* **MATERIAL SUPPLIED**
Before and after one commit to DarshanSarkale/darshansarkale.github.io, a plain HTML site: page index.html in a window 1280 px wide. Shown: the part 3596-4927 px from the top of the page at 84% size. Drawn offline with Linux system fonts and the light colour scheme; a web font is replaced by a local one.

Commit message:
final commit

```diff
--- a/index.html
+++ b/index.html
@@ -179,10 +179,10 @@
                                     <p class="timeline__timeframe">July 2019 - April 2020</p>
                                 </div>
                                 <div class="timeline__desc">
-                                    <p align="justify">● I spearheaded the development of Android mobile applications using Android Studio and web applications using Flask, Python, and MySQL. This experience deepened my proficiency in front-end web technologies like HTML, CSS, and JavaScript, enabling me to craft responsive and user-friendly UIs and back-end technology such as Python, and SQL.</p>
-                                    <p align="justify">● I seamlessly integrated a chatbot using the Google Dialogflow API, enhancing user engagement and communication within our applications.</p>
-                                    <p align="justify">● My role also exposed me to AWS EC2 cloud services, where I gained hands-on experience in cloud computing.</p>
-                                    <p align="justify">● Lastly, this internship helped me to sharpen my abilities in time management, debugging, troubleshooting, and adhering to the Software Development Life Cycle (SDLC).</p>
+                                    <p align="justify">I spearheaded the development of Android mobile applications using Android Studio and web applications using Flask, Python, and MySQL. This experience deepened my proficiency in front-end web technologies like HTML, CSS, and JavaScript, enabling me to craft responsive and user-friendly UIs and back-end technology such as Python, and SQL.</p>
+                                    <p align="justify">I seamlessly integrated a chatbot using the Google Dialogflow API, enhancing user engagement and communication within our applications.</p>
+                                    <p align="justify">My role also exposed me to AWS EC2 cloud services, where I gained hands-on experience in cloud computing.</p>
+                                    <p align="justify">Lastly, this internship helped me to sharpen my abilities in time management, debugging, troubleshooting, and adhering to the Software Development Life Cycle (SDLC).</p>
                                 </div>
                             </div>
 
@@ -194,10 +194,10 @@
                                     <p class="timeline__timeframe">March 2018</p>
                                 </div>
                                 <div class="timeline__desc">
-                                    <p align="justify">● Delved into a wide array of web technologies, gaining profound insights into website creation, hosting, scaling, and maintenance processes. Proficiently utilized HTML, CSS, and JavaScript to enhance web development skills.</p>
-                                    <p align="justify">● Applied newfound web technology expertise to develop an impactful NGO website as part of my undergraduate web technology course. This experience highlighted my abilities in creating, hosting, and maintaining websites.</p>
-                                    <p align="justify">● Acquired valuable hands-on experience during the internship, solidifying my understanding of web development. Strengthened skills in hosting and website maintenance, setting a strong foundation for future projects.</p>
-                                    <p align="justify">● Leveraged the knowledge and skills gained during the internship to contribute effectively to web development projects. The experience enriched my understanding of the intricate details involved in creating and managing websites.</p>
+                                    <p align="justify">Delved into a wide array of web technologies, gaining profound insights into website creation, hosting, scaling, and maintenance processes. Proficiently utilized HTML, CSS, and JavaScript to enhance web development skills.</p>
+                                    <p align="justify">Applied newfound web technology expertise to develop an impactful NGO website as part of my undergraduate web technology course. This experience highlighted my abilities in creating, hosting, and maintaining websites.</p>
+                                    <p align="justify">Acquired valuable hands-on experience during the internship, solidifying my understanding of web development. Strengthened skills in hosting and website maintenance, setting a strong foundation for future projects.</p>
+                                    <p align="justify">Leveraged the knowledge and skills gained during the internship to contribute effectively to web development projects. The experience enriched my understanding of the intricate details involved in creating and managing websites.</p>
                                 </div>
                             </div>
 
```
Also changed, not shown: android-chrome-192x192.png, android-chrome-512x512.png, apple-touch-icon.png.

--

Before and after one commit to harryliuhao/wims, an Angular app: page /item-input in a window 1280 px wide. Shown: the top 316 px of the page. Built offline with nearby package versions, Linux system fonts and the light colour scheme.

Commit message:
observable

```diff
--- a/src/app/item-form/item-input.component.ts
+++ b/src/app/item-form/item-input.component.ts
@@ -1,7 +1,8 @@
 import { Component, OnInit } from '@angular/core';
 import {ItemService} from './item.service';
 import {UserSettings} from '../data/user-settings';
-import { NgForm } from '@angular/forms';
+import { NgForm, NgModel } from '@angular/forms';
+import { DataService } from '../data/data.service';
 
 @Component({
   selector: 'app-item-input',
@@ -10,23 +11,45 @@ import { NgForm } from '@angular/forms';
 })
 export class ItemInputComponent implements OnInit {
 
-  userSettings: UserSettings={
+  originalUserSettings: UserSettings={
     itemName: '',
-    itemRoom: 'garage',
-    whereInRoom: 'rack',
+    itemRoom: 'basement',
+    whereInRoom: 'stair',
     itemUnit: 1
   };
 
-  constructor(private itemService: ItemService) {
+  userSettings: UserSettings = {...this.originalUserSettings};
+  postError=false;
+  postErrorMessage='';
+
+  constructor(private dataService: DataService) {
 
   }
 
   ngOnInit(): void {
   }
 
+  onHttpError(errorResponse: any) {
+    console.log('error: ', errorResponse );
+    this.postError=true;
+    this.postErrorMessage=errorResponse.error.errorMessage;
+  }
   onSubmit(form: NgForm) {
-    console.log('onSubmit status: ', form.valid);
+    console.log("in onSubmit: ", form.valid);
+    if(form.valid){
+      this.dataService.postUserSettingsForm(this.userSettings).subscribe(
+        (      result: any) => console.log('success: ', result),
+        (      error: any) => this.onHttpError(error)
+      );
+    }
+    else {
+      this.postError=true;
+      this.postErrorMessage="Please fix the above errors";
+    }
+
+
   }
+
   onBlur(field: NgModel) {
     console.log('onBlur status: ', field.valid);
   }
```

* * *

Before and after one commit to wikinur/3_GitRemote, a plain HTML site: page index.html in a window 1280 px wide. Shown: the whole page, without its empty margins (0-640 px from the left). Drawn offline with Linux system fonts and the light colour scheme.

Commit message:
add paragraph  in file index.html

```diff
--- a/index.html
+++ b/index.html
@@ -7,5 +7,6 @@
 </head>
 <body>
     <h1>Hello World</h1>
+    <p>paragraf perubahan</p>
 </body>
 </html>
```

* **YOUR INSTRUCTIONS**
Search the entries for the word "using" and copy every line that has it.

* **WRITTEN RESPONSE**
-                                    <p align="justify">● I spearheaded the development of Android mobile applications using Android Studio and web applications using Flask, Python, and MySQL. This experience deepened my proficiency in front-end web technologies like HTML, CSS, and JavaScript, enabling me to craft responsive and user-friendly UIs and back-end technology such as Python, and SQL.</p>
-                                    <p align="justify">● I seamlessly integrated a chatbot using the Google Dialogflow API, enhancing user engagement and communication within our applications.</p>
+                                    <p align="justify">I spearheaded the development of Android mobile applications using Android Studio and web applications using Flask, Python, and MySQL. This experience deepened my proficiency in front-end web technologies like HTML, CSS, and JavaScript, enabling me to craft responsive and user-friendly UIs and back-end technology such as Python, and SQL.</p>
+                                    <p align="justify">I seamlessly integrated a chatbot using the Google Dialogflow API, enhancing user engagement and communication within our applications.</p>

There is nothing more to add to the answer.